Mar 232012

According to simulations… if a binary star system, with one or both of the stars bearing planets, swings too close to the giant black hole in the center of the galaxy, the end result could be planets zipping outbound at 30 million miles per hour.

Runaway Planets Zoom at a Fraction of Light Speed

Here’s the thing, though… the acceleration and tidal stresses would probably be pretty spectacular. I’d bet that in many, if not not, cases, the “planet” would be converted into a cloud of rubble that would then, over time, reform into a world.

The radiation environment at the center of the galaxy would be pretty harsh, too. No real way that anything resembling an ecosystem could survive the close passage by the black hole. And apart from geothermal heating… if the planet is torn from its star, it would quickly become an extremely cold and dark planet, doomed to exit the galaxy in fairly short order. Taking the long way out, though the galactic plane of the ecliptic, such a planet might exit the galaxy in a million years or so. Going straight “up,” it’d get out in a timespan measured in a few dozen millenia.  And once out, it would almost certainly never encounter stars again.

 Posted by at 7:50 pm
  • MrDakka

    Relativistic weaponry???

    • Anonymous

      If you have the ability to fling planets around like bullets, I shudder to imagine what sort of target you’d need *relativistic* planets to take out.

    • Sferrin

      Relativistic weapons are mentioned briefly in Vinge’s “A Fire Upon The Deep”. The effect is that of “splashing” planets with their impact.

  • Tonyt787

    If Larry Niven sees this we can expect a new Known Space trilogy at the very least.

    • One might assume that the antimatter planet (Cannonball Express?) was flung out of it’s home galaxy via this mechanism.

  • Sferrin

    Imagine if one of these things hit a gas giant. Quite a show I’d think.

  • Ed

    Other than *that*, sounds like fun!

  • Anonymous

    Well, so much for Moonbase Alpha and the rest of Space:1999

  • USSHelm

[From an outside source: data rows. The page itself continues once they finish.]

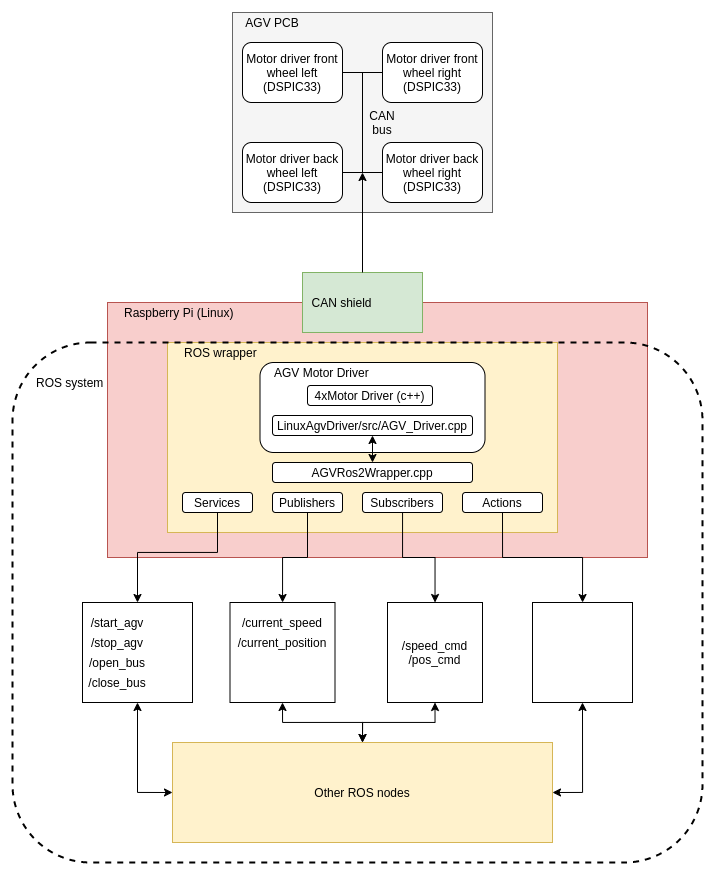
Before: Documents/AGV.png, a diagram exported from draw.io (samsamfire/projet_smart_factory). Source tidied: cells renumbered, new cells last; positions are measured from the earlier drawing's top-left corner, leaving out a move shared by most shapes.
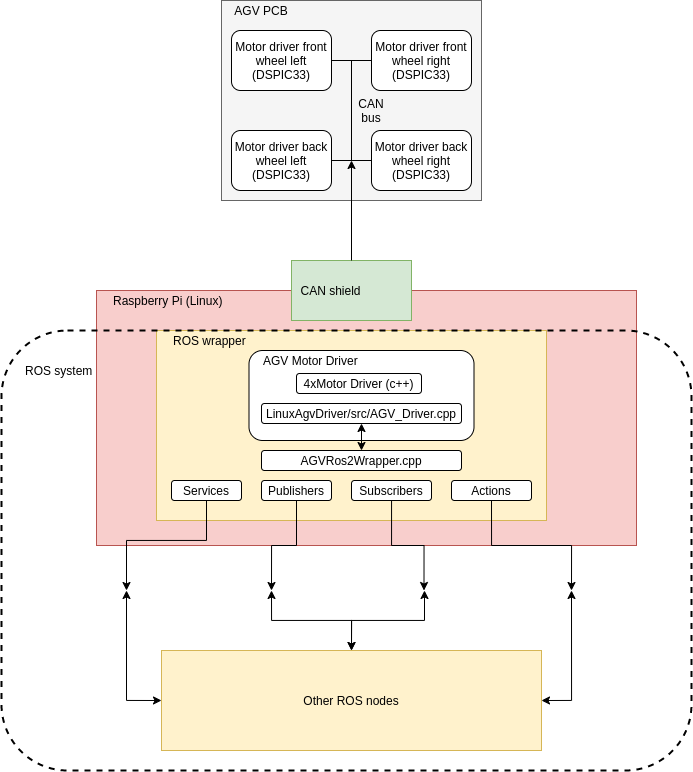
After the change.

Diff of the diagram source:
```diff
@@ -8,15 +8,11 @@
     <mxCell id="3" style="rounded=0;whiteSpace=wrap;html=1;fillColor=#d5e8d4;strokeColor=#82b366;" parent="1" vertex="1">
       <mxGeometry x="290" y="260" width="120" height="60" as="geometry" />
     </mxCell>
-    <mxCell id="4" style="edgeStyle=orthogonalEdgeStyle;rounded=0;jettySize=auto;html=1;exitX=0.5;exitY=1;exitDx=0;exitDy=0;entryX=0.5;entryY=0;entryDx=0;entryDy=0;startArrow=classic;startFill=1;" parent="1" edge="1" source="5" target="47">
-      <mxGeometry relative="1" as="geometry" />
+    <mxCell id="4" style="edgeStyle=orthogonalEdgeStyle;rounded=0;jettySize=auto;html=1;entryX=0.5;entryY=0;entryDx=0;entryDy=0;startArrow=classic;startFill=1;" parent="1" edge="1" target="47">
+      <mxGeometry relative="1" as="geometry">
+        <mxPoint x="270" y="590" as="sourcePoint" />
+      </mxGeometry>
     </mxCell>
-    <mxCell id="5" style="rounded=0;whiteSpace=wrap;html=1;" parent="1" vertex="1">
-      <mxGeometry x="217.5" y="590" width="105" height="100" as="geometry" />
-    </mxCell>
-    <mxCell id="6" style="rounded=0;whiteSpace=wrap;html=1;" parent="1" vertex="1">
-      <mxGeometry x="70" y="590" width="110" height="100" as="geometry" />
-    </mxCell>
     <mxCell id="7" style="rounded=0;whiteSpace=wrap;html=1;fillColor=#f5f5f5;strokeColor=#666666;fontColor=#333333;" parent="1" vertex="1">
       <mxGeometry x="220" width="260" height="200" as="geometry" />
     </mxCell>
@@ -56,8 +52,9 @@
     <mxCell id="18" value="ROS wrapper" style="text;html=1;strokeColor=none;fillColor=none;align=left;verticalAlign=middle;whiteSpace=wrap;rounded=0;" parent="1" vertex="1">
       <mxGeometry x="170" y="330" width="120" height="20" as="geometry" />
     </mxCell>
-    <mxCell id="19" style="edgeStyle=orthogonalEdgeStyle;rounded=0;jettySize=auto;html=1;exitX=0.5;exitY=1;exitDx=0;exitDy=0;entryX=0.5;entryY=0;entryDx=0;entryDy=0;" parent="1" edge="1" source="20" target="6">
+    <mxCell id="19" style="edgeStyle=orthogonalEdgeStyle;rounded=0;jettySize=auto;html=1;exitX=0.5;exitY=1;exitDx=0;exitDy=0;entryX=0.5;entryY=0;entryDx=0;entryDy=0;" parent="1" edge="1" source="20">
       <mxGeometry relative="1" as="geometry">
+        <mxPoint x="125" y="590" as="targetPoint" />
         <Array as="points">
           <mxPoint x="205" y="540" />
           <mxPoint x="125" y="540" />
@@ -67,20 +64,26 @@
     <mxCell id="20" value="Services" style="rounded=1;whiteSpace=wrap;html=1;" parent="1" vertex="1">
       <mxGeometry x="170" y="480" width="70" height="20" as="geometry" />
     </mxCell>
-    <mxCell id="21" style="edgeStyle=orthogonalEdgeStyle;rounded=0;jettySize=auto;html=1;" parent="1" edge="1" source="22" target="35">
-      <mxGeometry relative="1" as="geometry" />
+    <mxCell id="21" style="edgeStyle=orthogonalEdgeStyle;rounded=0;jettySize=auto;html=1;" parent="1" edge="1" source="22">
+      <mxGeometry relative="1" as="geometry">
+        <mxPoint x="422.5" y="590" as="targetPoint" />
+      </mxGeometry>
     </mxCell>
     <mxCell id="22" value="Subscribers" style="rounded=1;whiteSpace=wrap;html=1;" parent="1" vertex="1">
       <mxGeometry x="350" y="480" width="80" height="20" as="geometry" />
     </mxCell>
-    <mxCell id="23" style="edgeStyle=orthogonalEdgeStyle;rounded=0;jettySize=auto;html=1;exitX=0.5;exitY=1;exitDx=0;exitDy=0;" parent="1" edge="1" source="24" target="5">
-      <mxGeometry relative="1" as="geometry" />
+    <mxCell id="23" style="edgeStyle=orthogonalEdgeStyle;rounded=0;jettySize=auto;html=1;exitX=0.5;exitY=1;exitDx=0;exitDy=0;" parent="1" edge="1" source="24">
+      <mxGeometry relative="1" as="geometry">
+        <mxPoint x="270" y="590" as="targetPoint" />
+      </mxGeometry>
     </mxCell>
     <mxCell id="24" value="Publishers" style="rounded=1;whiteSpace=wrap;html=1;" parent="1" vertex="1">
       <mxGeometry x="260" y="480" width="70" height="20" as="geometry" />
     </mxCell>
-    <mxCell id="25" style="edgeStyle=orthogonalEdgeStyle;rounded=0;jettySize=auto;html=1;exitX=0.5;exitY=1;exitDx=0;exitDy=0;" parent="1" edge="1" source="26" target="37">
-      <mxGeometry relative="1" as="geometry" />
+    <mxCell id="25" style="edgeStyle=orthogonalEdgeStyle;rounded=0;jettySize=auto;html=1;exitX=0.5;exitY=1;exitDx=0;exitDy=0;" parent="1" edge="1" source="26">
+      <mxGeometry relative="1" as="geometry">
+        <mxPoint x="570" y="590" as="targetPoint" />
+      </mxGeometry>
     </mxCell>
     <mxCell id="26" value="Actions" style="rounded=1;whiteSpace=wrap;html=1;" parent="1" vertex="1">
       <mxGeometry x="450" y="480" width="80" height="20" as="geometry" />
@@ -88,40 +91,19 @@
     <mxCell id="27" value="AGV PCB" style="text;html=1;strokeColor=none;fillColor=none;align=center;verticalAlign=middle;whiteSpace=wrap;rounded=0;" parent="1" vertex="1">
       <mxGeometry x="220" width="80" height="20" as="geometry" />
     </mxCell>
-    <mxCell id="28" value="/start_agv" style="text;html=1;strokeColor=none;fillColor=none;align=center;verticalAlign=middle;whiteSpace=wrap;rounded=0;" parent="1" vertex="1">
-      <mxGeometry x="85" y="600" width="40" height="20" as="geometry" />
-    </mxCell>
-    <mxCell id="29" value="/stop_agv" style="text;html=1;strokeColor=none;fillColor=none;align=center;verticalAlign=middle;whiteSpace=wrap;rounded=0;" parent="1" vertex="1">
-      <mxGeometry x="85" y="620" width="40" height="20" as="geometry" />
-    </mxCell>
-    <mxCell id="30" value="/open_bus" style="text;html=1;strokeColor=none;fillColor=none;align=center;verticalAlign=middle;whiteSpace=wrap;rounded=0;" parent="1" vertex="1">
-      <mxGeometry x="85" y="640" width="40" height="20" as="geometry" />
-    </mxCell>
-    <mxCell id="31" value="/close_bus" style="text;html=1;strokeColor=none;fillColor=none;align=center;verticalAlign=middle;whiteSpace=wrap;rounded=0;" parent="1" vertex="1">
-      <mxGeometry x="85" y="660" width="40" height="20" as="geometry" />
-    </mxCell>
-    <mxCell id="32" value="/current_speed" style="text;html=1;strokeColor=none;fillColor=none;align=center;verticalAlign=middle;whiteSpace=wrap;rounded=0;" parent="1" vertex="1">
-      <mxGeometry x="250" y="600" width="40" height="20" as="geometry" />
-    </mxCell>
-    <mxCell id="33" value="/current_position" style="text;html=1;strokeColor=none;fillColor=none;align=center;verticalAlign=middle;whiteSpace=wrap;rounded=0;" parent="1" vertex="1">
-      <mxGeometry x="250" y="620" width="40" height="20" as="geometry" />
-    </mxCell>
-    <mxCell id="34" style="edgeStyle=orthogonalEdgeStyle;rounded=0;jettySize=auto;html=1;exitX=0.5;exitY=1;exitDx=0;exitDy=0;entryX=0.5;entryY=0;entryDx=0;entryDy=0;startArrow=classic;startFill=1;" parent="1" edge="1" source="35" target="47">
-      <mxGeometry relative="1" as="geometry" />
+    <mxCell id="34" style="edgeStyle=orthogonalEdgeStyle;rounded=0;jettySize=auto;html=1;entryX=0.5;entryY=0;entryDx=0;entryDy=0;startArrow=classic;startFill=1;" parent="1" edge="1" target="47">
+      <mxGeometry relative="1" as="geometry">
+        <mxPoint x="423" y="590" as="sourcePoint" />
+      </mxGeometry>
     </mxCell>
-    <mxCell id="35" value="/speed_cmd&lt;br&gt;/pos_cmd" style="rounded=0;whiteSpace=wrap;html=1;" parent="1" vertex="1">
-      <mxGeometry x="375" y="590" width="95" height="100" as="geometry" />
-    </mxCell>
-    <mxCell id="36" style="edgeStyle=orthogonalEdgeStyle;rounded=0;jettySize=auto;html=1;exitX=0.5;exitY=1;exitDx=0;exitDy=0;entryX=1;entryY=0.5;entryDx=0;entryDy=0;startArrow=classic;startFill=1;" parent="1" edge="1" source="37" target="47">
+    <mxCell id="36" style="edgeStyle=orthogonalEdgeStyle;rounded=0;jettySize=auto;html=1;entryX=1;entryY=0.5;entryDx=0;entryDy=0;startArrow=classic;startFill=1;" parent="1" edge="1" target="47">
       <mxGeometry relative="1" as="geometry">
+        <mxPoint x="570" y="590" as="sourcePoint" />
         <Array as="points">
-          <mxPoint x="570" y="780" />
+          <mxPoint x="570" y="700" />
         </Array>
       </mxGeometry>
     </mxCell>
-    <mxCell id="37" style="rounded=0;whiteSpace=wrap;html=1;" parent="1" vertex="1">
-      <mxGeometry x="520" y="590" width="100" height="100" as="geometry" />
-    </mxCell>
     <mxCell id="38" value="4xMotor Driver (c++)" style="rounded=1;whiteSpace=wrap;html=1;" parent="1" vertex="1">
       <mxGeometry x="295" y="373" width="125" height="20" as="geometry" />
     </mxCell>
@@ -148,21 +130,22 @@
     <mxCell id="45" value="AGVRos2Wrapper.cpp" style="rounded=1;whiteSpace=wrap;html=1;" parent="1" vertex="1">
       <mxGeometry x="260" y="450" width="200" height="20" as="geometry" />
     </mxCell>
-    <mxCell id="46" style="edgeStyle=orthogonalEdgeStyle;rounded=0;jettySize=auto;html=1;exitX=0;exitY=0.5;exitDx=0;exitDy=0;entryX=0.5;entryY=1;entryDx=0;entryDy=0;startArrow=classic;startFill=1;" parent="1" edge="1" source="47" target="6">
+    <mxCell id="46" style="edgeStyle=orthogonalEdgeStyle;rounded=0;jettySize=auto;html=1;exitX=0;exitY=0.5;exitDx=0;exitDy=0;startArrow=classic;startFill=1;" parent="1" edge="1" source="47">
       <mxGeometry relative="1" as="geometry">
+        <mxPoint x="125" y="590" as="targetPoint" />
         <Array as="points">
-          <mxPoint x="125" y="780" />
+          <mxPoint x="125" y="700" />
         </Array>
       </mxGeometry>
     </mxCell>
     <mxCell id="47" value="&lt;span style=&quot;text-align: left&quot;&gt;Other ROS nodes&lt;/span&gt;" style="rounded=0;whiteSpace=wrap;html=1;fillColor=#fff2cc;strokeColor=#d6b656;" parent="1" vertex="1">
-      <mxGeometry x="160" y="730" width="380" height="100" as="geometry" />
+      <mxGeometry x="160" y="650" width="380" height="100" as="geometry" />
     </mxCell>
     <mxCell id="48" value="ROS system" style="text;html=1;strokeColor=none;fillColor=none;align=left;verticalAlign=middle;whiteSpace=wrap;rounded=0;" parent="1" vertex="1">
       <mxGeometry x="22" y="360" width="120" height="20" as="geometry" />
     </mxCell>
-    <mxCell id="49" style="rounded=1;whiteSpace=wrap;html=1;dashed=1;fillColor=none;strokeWidth=2;" parent="1" vertex="1">
-      <mxGeometry y="330" width="690" height="520" as="geometry" />
+    <mxCell id="49" style="rounded=1;whiteSpace=wrap;html=1;dashed=1;fillColor=none;strokeWidth=2;verticalAlign=bottom;" parent="1" vertex="1">
+      <mxGeometry y="330" width="690" height="440" as="geometry" />
     </mxCell>
   </root>
 </mxGraphModel>
```
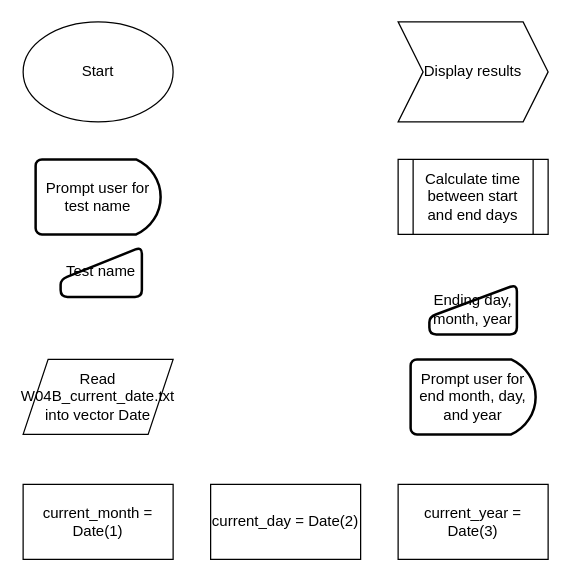
Earlier version of the draw.io diagram app04.drawio (uthw/feh). Source tidied: cells renumbered, new cells numbered last; positions are measured from the earlier drawing's top-left corner, leaving out a move shared by most shapes. Both pictures are drawn from the tidied source at 125%, with x=0, y=0 at pixel (22, 21).
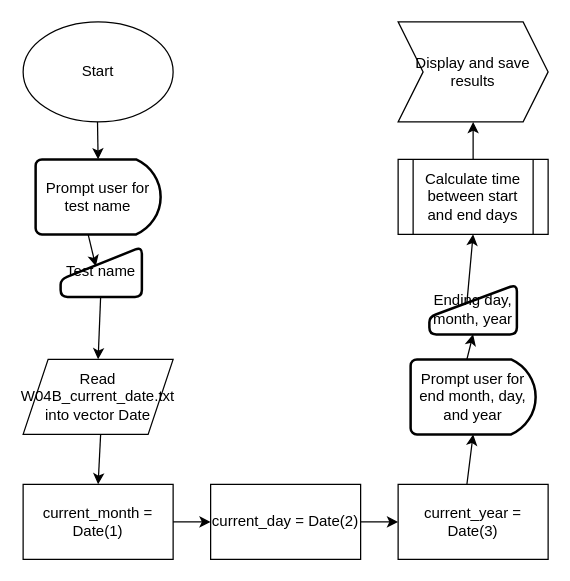
The same page after the edit.

The change refers to these unchanged cells:
```xml
<mxCell id="3" value="Read W04B_current_date.txt into vector Date" style="shape=parallelogram;perimeter=parallelogramPerimeter;whiteSpace=wrap;html=1;fixedSize=1;" parent="1" vertex="1">
  <mxGeometry y="270" width="120" height="60" as="geometry" />
</mxCell>
<mxCell id="4" value="current_month = Date(1)" style="rounded=0;whiteSpace=wrap;html=1;" parent="1" vertex="1">
  <mxGeometry y="370" width="120" height="60" as="geometry" />
</mxCell>
<mxCell id="5" value="current_day = Date(2)" style="rounded=0;whiteSpace=wrap;html=1;" parent="1" vertex="1">
  <mxGeometry x="150" y="370" width="120" height="60" as="geometry" />
</mxCell>
<mxCell id="6" value="current_year = Date(3)" style="rounded=0;whiteSpace=wrap;html=1;" parent="1" vertex="1">
  <mxGeometry x="300" y="370" width="120" height="60" as="geometry" />
</mxCell>
<mxCell id="8" value="Prompt user for end month, day, and year" style="strokeWidth=2;html=1;shape=mxgraph.flowchart.delay;whiteSpace=wrap;" parent="1" vertex="1">
  <mxGeometry x="310" y="270" width="100" height="60" as="geometry" />
</mxCell>
<mxCell id="9" value="Calculate time between start and end days" style="shape=process;whiteSpace=wrap;html=1;backgroundOutline=1;" parent="1" vertex="1">
  <mxGeometry x="300" y="110" width="120" height="60" as="geometry" />
</mxCell>
<mxCell id="10" value="Test name" style="html=1;strokeWidth=2;shape=manualInput;whiteSpace=wrap;rounded=1;size=26;arcSize=11;" parent="1" vertex="1">
  <mxGeometry x="30" y="180" width="65" height="40" as="geometry" />
</mxCell>
<mxCell id="11" value="Ending day, month, year" style="html=1;strokeWidth=2;shape=manualInput;whiteSpace=wrap;rounded=1;size=26;arcSize=11;" parent="1" vertex="1">
  <mxGeometry x="325" y="210" width="70" height="40" as="geometry" />
</mxCell>
```

The edit, as a diff of the source:
```diff
@@
-    <mxCell id="12" value="Display results" style="shape=step;perimeter=stepPerimeter;whiteSpace=wrap;html=1;fixedSize=1;" parent="1" vertex="1">
+    <mxCell id="12" value="Display and save results" style="shape=step;perimeter=stepPerimeter;whiteSpace=wrap;html=1;fixedSize=1;" parent="1" vertex="1">
       <mxGeometry x="300" width="120" height="80" as="geometry" />
     </mxCell>
+    <mxCell id="13" style="endArrow=classic;html=1;rounded=0;" parent="1" edge="1">
+      <mxGeometry relative="1" as="geometry">
+        <mxPoint x="59.5" y="80" as="sourcePoint" />
+        <mxPoint x="60" y="110" as="targetPoint" />
+      </mxGeometry>
+    </mxCell>
+    <mxCell id="14" style="endArrow=classic;html=1;rounded=0;entryX=0.5;entryY=0;entryDx=0;entryDy=0;" parent="1" edge="1" target="3">
+      <mxGeometry relative="1" as="geometry">
+        <mxPoint x="62" y="220" as="sourcePoint" />
+      </mxGeometry>
+    </mxCell>
+    <mxCell id="15" style="endArrow=classic;html=1;rounded=0;entryX=0.433;entryY=0.389;entryDx=0;entryDy=0;entryPerimeter=0;" parent="1" edge="1" target="10">
+      <mxGeometry relative="1" as="geometry">
+        <mxPoint x="52" y="170" as="sourcePoint" />
+      </mxGeometry>
+    </mxCell>
+    <mxCell id="16" style="endArrow=classic;html=1;rounded=0;entryX=0.5;entryY=0;entryDx=0;entryDy=0;" parent="1" edge="1" target="4">
+      <mxGeometry relative="1" as="geometry">
+        <mxPoint x="62" y="330" as="sourcePoint" />
+      </mxGeometry>
+    </mxCell>
+    <mxCell id="17" style="endArrow=classic;html=1;rounded=0;entryX=0;entryY=0.5;entryDx=0;entryDy=0;" parent="1" edge="1" target="5">
+      <mxGeometry relative="1" as="geometry">
+        <mxPoint x="120" y="400" as="sourcePoint" />
+      </mxGeometry>
+    </mxCell>
+    <mxCell id="18" style="endArrow=classic;html=1;rounded=0;entryX=0;entryY=0.5;entryDx=0;entryDy=0;" parent="1" edge="1" target="6">
+      <mxGeometry relative="1" as="geometry">
+        <mxPoint x="270" y="400" as="sourcePoint" />
+      </mxGeometry>
+    </mxCell>
+    <mxCell id="19" style="endArrow=classic;html=1;rounded=0;entryX=0.5;entryY=1;entryDx=0;entryDy=0;entryPerimeter=0;" parent="1" edge="1" target="8">
+      <mxGeometry relative="1" as="geometry">
+        <mxPoint x="355" y="370" as="sourcePoint" />
+      </mxGeometry>
+    </mxCell>
+    <mxCell id="20" style="endArrow=classic;html=1;rounded=0;entryX=0.5;entryY=1;entryDx=0;entryDy=0;" parent="1" edge="1" target="11">
+      <mxGeometry relative="1" as="geometry">
+        <mxPoint x="355" y="270" as="sourcePoint" />
+      </mxGeometry>
+    </mxCell>
+    <mxCell id="21" style="endArrow=classic;html=1;rounded=0;entryX=0.5;entryY=1;entryDx=0;entryDy=0;" parent="1" edge="1" target="9">
+      <mxGeometry relative="1" as="geometry">
+        <mxPoint x="355" y="225" as="sourcePoint" />
+      </mxGeometry>
+    </mxCell>
+    <mxCell id="22" style="endArrow=classic;html=1;rounded=0;entryX=0.5;entryY=1;entryDx=0;entryDy=0;exitX=0.5;exitY=0;exitDx=0;exitDy=0;" parent="1" edge="1" source="9" target="12">
+      <mxGeometry relative="1" as="geometry" />
+    </mxCell>
```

    You say no ecosystem could survive the harsh radiation at the center of the galaxy. That makes the assumption that that form of life is similar to what we know, rather than an unknown form of life.